In the centre of the hustle Kowloon City District sits the tranquil Kowloon Tsai Park, opened back in 1964, stretching over 11.6 hectares. Famous for its Bauhinia Garden, the park is home to over 100 Bauhinia trees, popular amongst locals, flower lovers and photographers during November to March, when bright pink flowers blossoms on tree crown.
Bauhinia x blakeana, commonly known as the Hong Kong Orchid Tree, is the city flower of Hong Kong and one of the well-known flowering trees in Hong Kong. First discovered in Pok Fu Lam in 1880s by the fathers of the Mission Etrangérès in Hong Kong, who had cut the branches for transplanting. The flowers of Hong Kong Orchid Tree are large and eye-catching, which contribute to its popularity as a horticultural tree species. The leaves are also known as the “clever leaf”, referred as a symbol of wisdom, where some people creates bookmarks with the leaves, hoping the leaves will bless their studies.
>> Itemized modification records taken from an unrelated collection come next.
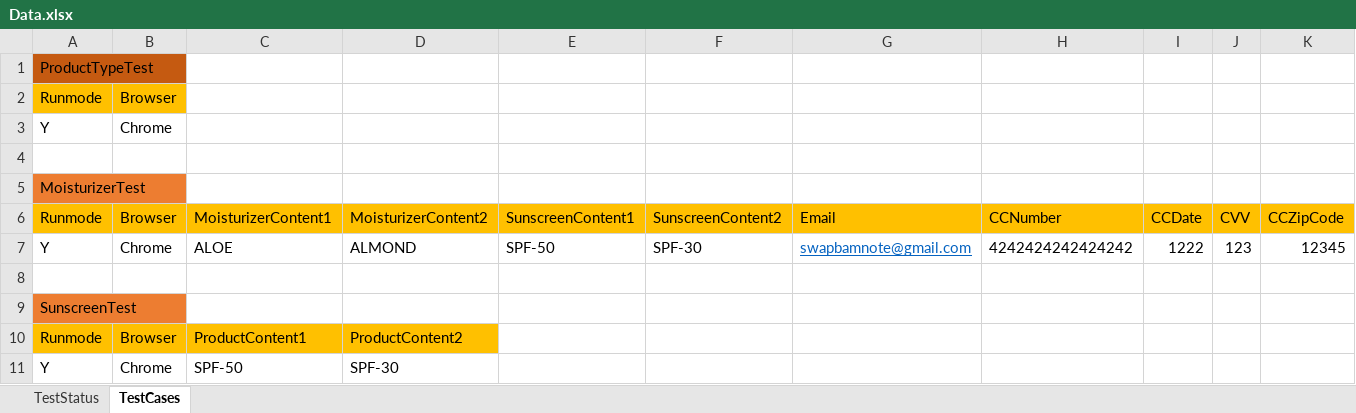
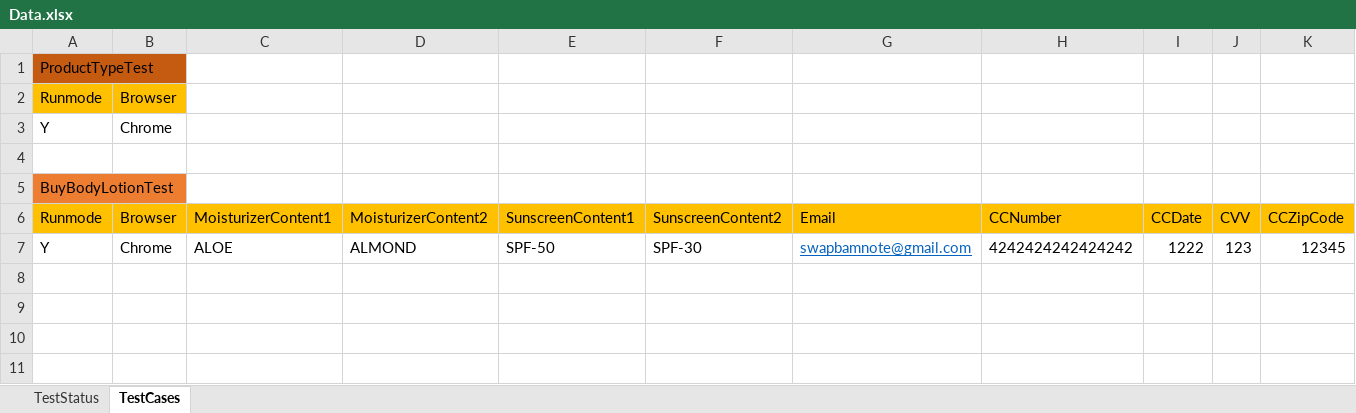
Before and after one commit to swapbamnote/WeatherShopper, an Excel workbook: Data.xlsx, sheet TestCases, drawn as a sheet; values as stored, in another font and other column widths than the file's, no borders; the diff names each change by its address in the sheet, - before the commit and + after, or states it on an @@ line.

Commit message:
test name modification in input file

```diff
--- a/Data.xlsx (sheet TestCases)
+++ b/Data.xlsx (sheet TestCases)
-A5 (Runmode): MoisturizerTest
+A5 (Runmode): BuyBodyLotionTest
-row 8: (empty)
-row 9: SunscreenTest
-row 10: Runmode | Browser | ProductContent1 | ProductContent2
-row 11: Y | Chrome | SPF-50 | SPF-30
```
Also changed, not shown: sheet TestStatus, 10 other files.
However, the species is infertile, and can only be propagated through artificial means such as grafting. The species epithet “blakeana” in its scientific name was adopted for memorializing the 12th Governor of Hong Kong, Sir Henry Arthur Blake and his wife for their contribution on botanical research and the Hong Kong Botanic Gardens (the current Hong Kong Zoological and Botanical Gardens). Hong Kong Orchid Tree was identified as a new species and named by the then Superintendent of the Botanical and Forestry Department S. T. Dunn in 1908.According to modern molecular studies, the species is a crossed hybrid. Its female parent is the Purple Camel's Foot (Bauhinia purpurea L.) while the Camel's Foot Tree (Bauhinia variegata L.) is the paternal plant.